Copy each record exactly as it reads, leaving out any pictures it holds.

[Front-end code change data]
================================

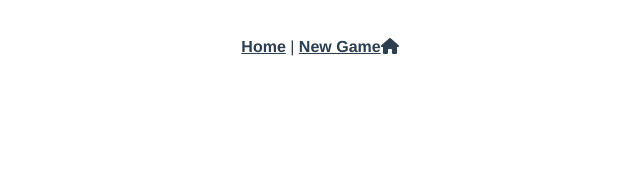
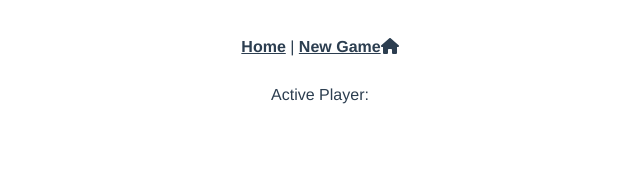
Before and after one commit to Hydrocynus/geomory, a Vue app: page /game in a window 1280 px wide. Before the commit this address had no page. Shown: the top 176 px of the page, without its empty margins (320-960 px from the left). Built offline with nearby package versions, Linux system fonts and the light colour scheme.

Commit message:
Game added

```diff
--- a/src/router/index.js
+++ b/src/router/index.js
@@ -1,10 +1,12 @@
 import { createRouter, createWebHistory } from 'vue-router'
 import Menu from '../views/Menu.vue'
 import NewGame from '../views/NewGame.vue'
+import Game from '../views/Game.vue'
 
 const routes = [
   { path: '/', component: Menu },
   { path: '/newgame', component: NewGame },
+  { path: '/game', component: Game },
 ]
 
 const router = createRouter({
--- /dev/null
+++ b/src/views/Game.vue
@@ -0,0 +1,19 @@
+<script setup>
+  import { computed } from '@vue/reactivity';
+  import { ref } from 'vue'
+
+  const props = defineProps({ chamber: Array, cardCnt: Number })
+  // const activePlayer = computed(() => props.chamber.find(c => c.active))
+
+  console.debug(props, props.chamber, props.cardCnt)
+</script>
+
+<template>
+  <div>
+    <span>Active Player: {{ activePlayer }}</span>
+  </div>
+</template>
+
+<style>
+
+</style>
```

================================

- _Answer box_
Before and after one commit to Hydrocynus/geomory, a Vue app: page /game in a window 1280 px wide. Before the commit this address had no page. Shown: the top 176 px of the page, without its empty margins (320-960 px from the left). Built offline with nearby package versions, Linux system fonts and the light colour scheme.

Commit message:
Game added

```diff
--- a/src/router/index.js
+++ b/src/router/index.js
@@ -1,10 +1,12 @@
 import { createRouter, createWebHistory } from 'vue-router'
 import Menu from '../views/Menu.vue'
 import NewGame from '../views/NewGame.vue'
+import Game from '../views/Game.vue'
 
 const routes = [
   { path: '/', component: Menu },
   { path: '/newgame', component: NewGame },
+  { path: '/game', component: Game },
 ]
 
 const router = createRouter({
--- /dev/null
+++ b/src/views/Game.vue
@@ -0,0 +1,19 @@
+<script setup>
+  import { computed } from '@vue/reactivity';
+  import { ref } from 'vue'
+
+  const props = defineProps({ chamber: Array, cardCnt: Number })
+  // const activePlayer = computed(() => props.chamber.find(c => c.active))
+
+  console.debug(props, props.chamber, props.cardCnt)
+</script>
+
+<template>
+  <div>
+    <span>Active Player: {{ activePlayer }}</span>
+  </div>
+</template>
+
+<style>
+
+</style>
```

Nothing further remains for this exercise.